» **TASK REQUIREMENTS**:
Drop all images and give the records again exactly.
··· THE INPUT ···
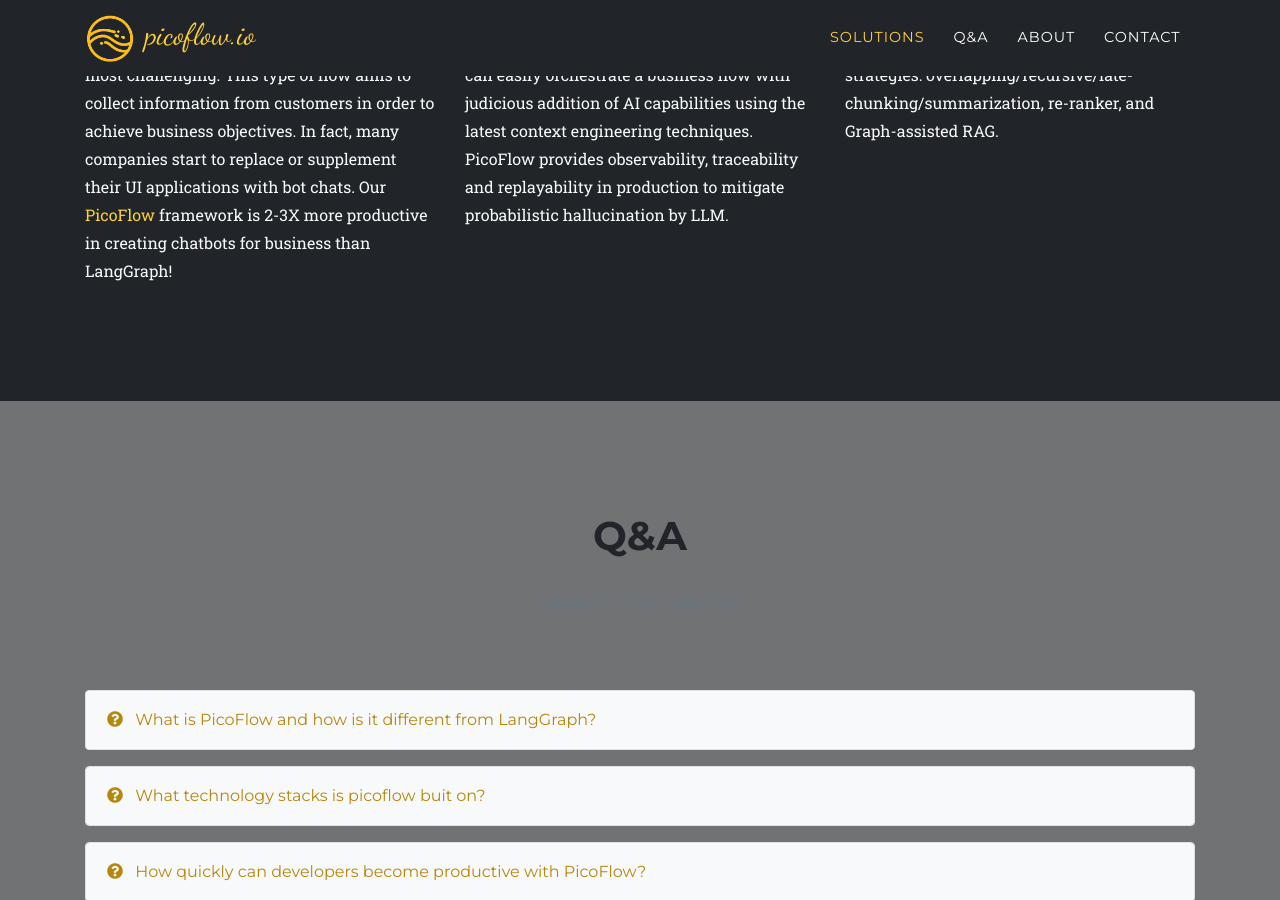
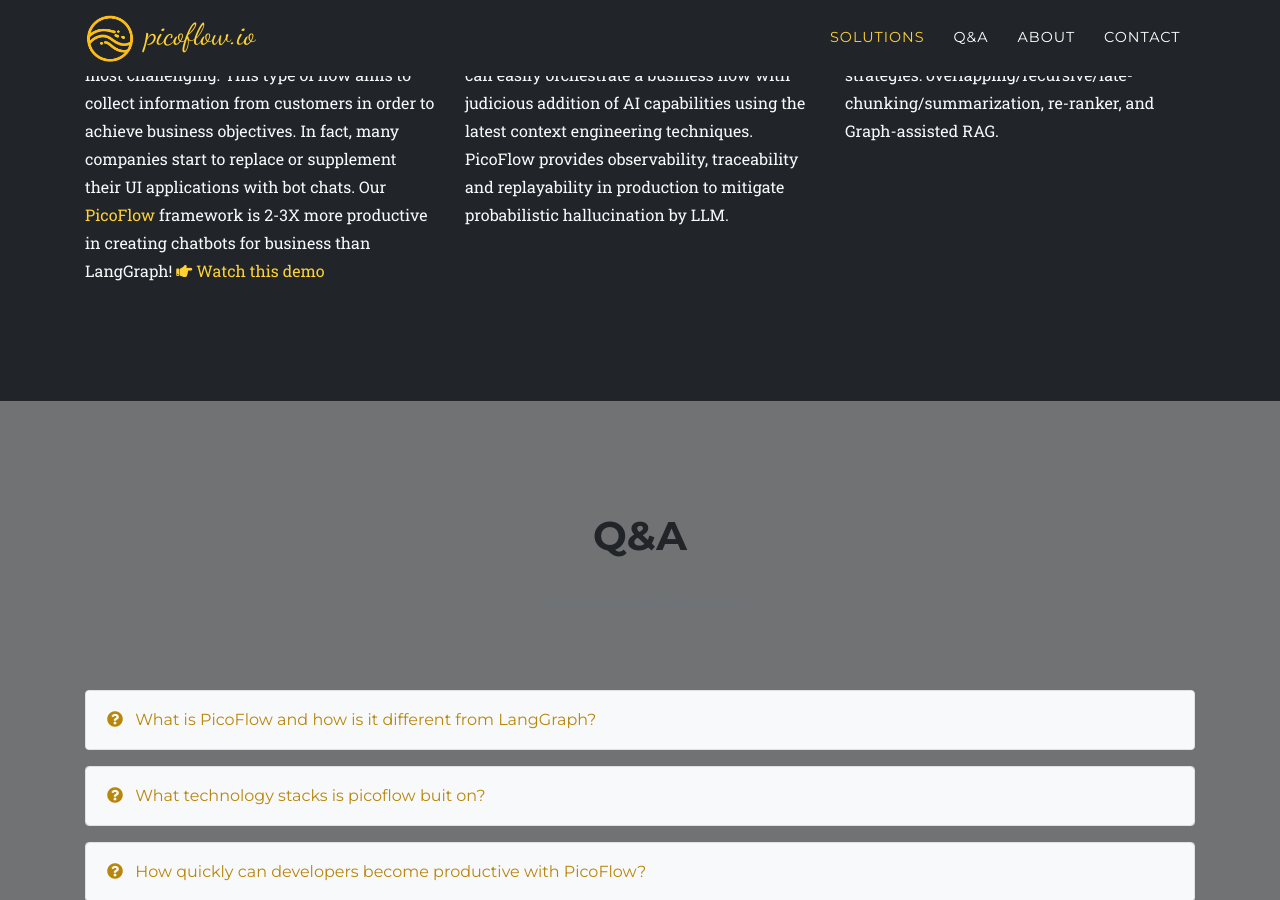
Before and after one commit to picoflow1/jekyll, a Jekyll site: the page built from index.md, in a window 1280 px wide and 900 px high, scrolled down 1274 px. Built offline with Jekyll 4.4.1, drawn with Linux system fonts in a browser that asks for light colours; some web fonts are replaced.

Commit message:
add video

```diff
--- a/_data/sitetext.yml
+++ b/_data/sitetext.yml
@@ -24,6 +24,8 @@ en: &DEFAULT_EN
       - title: "Customer's Bots"
         desc: >
           Among all agentic flow solutions, creating a complex customer-facing bot chat can be the most challenging. This type of flow aims to collect information from customers in order to achieve business objectives. In fact, many companies start to replace or supplement their UI applications with bot chats. Our [PicoFlow]("https://www.google.com") framework is 2-3X more productive in creating chatbots for business than LangGraph!
+
+          <i class="fas fa-hand-point-right text-primary"></i> [Watch this demo](https://youtu.be/YHzov6LNg1o)
         icon: fas fa-robot
       - title: "Business Flows"
         desc: >
```
Also changed, not shown: 1 other file.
···
» **WRITTEN REPLY**:
Before and after one commit to picoflow1/jekyll, a Jekyll site: the page built from index.md, in a window 1280 px wide and 900 px high, scrolled down 1274 px. Built offline with Jekyll 4.4.1, drawn with Linux system fonts in a browser that asks for light colours; some web fonts are replaced.

Commit message:
add video

```diff
--- a/_data/sitetext.yml
+++ b/_data/sitetext.yml
@@ -24,6 +24,8 @@ en: &DEFAULT_EN
       - title: "Customer's Bots"
         desc: >
           Among all agentic flow solutions, creating a complex customer-facing bot chat can be the most challenging. This type of flow aims to collect information from customers in order to achieve business objectives. In fact, many companies start to replace or supplement their UI applications with bot chats. Our [PicoFlow]("https://www.google.com") framework is 2-3X more productive in creating chatbots for business than LangGraph!
+
+          <i class="fas fa-hand-point-right text-primary"></i> [Watch this demo](https://youtu.be/YHzov6LNg1o)
         icon: fas fa-robot
       - title: "Business Flows"
         desc: >
```
Also changed, not shown: 1 other file.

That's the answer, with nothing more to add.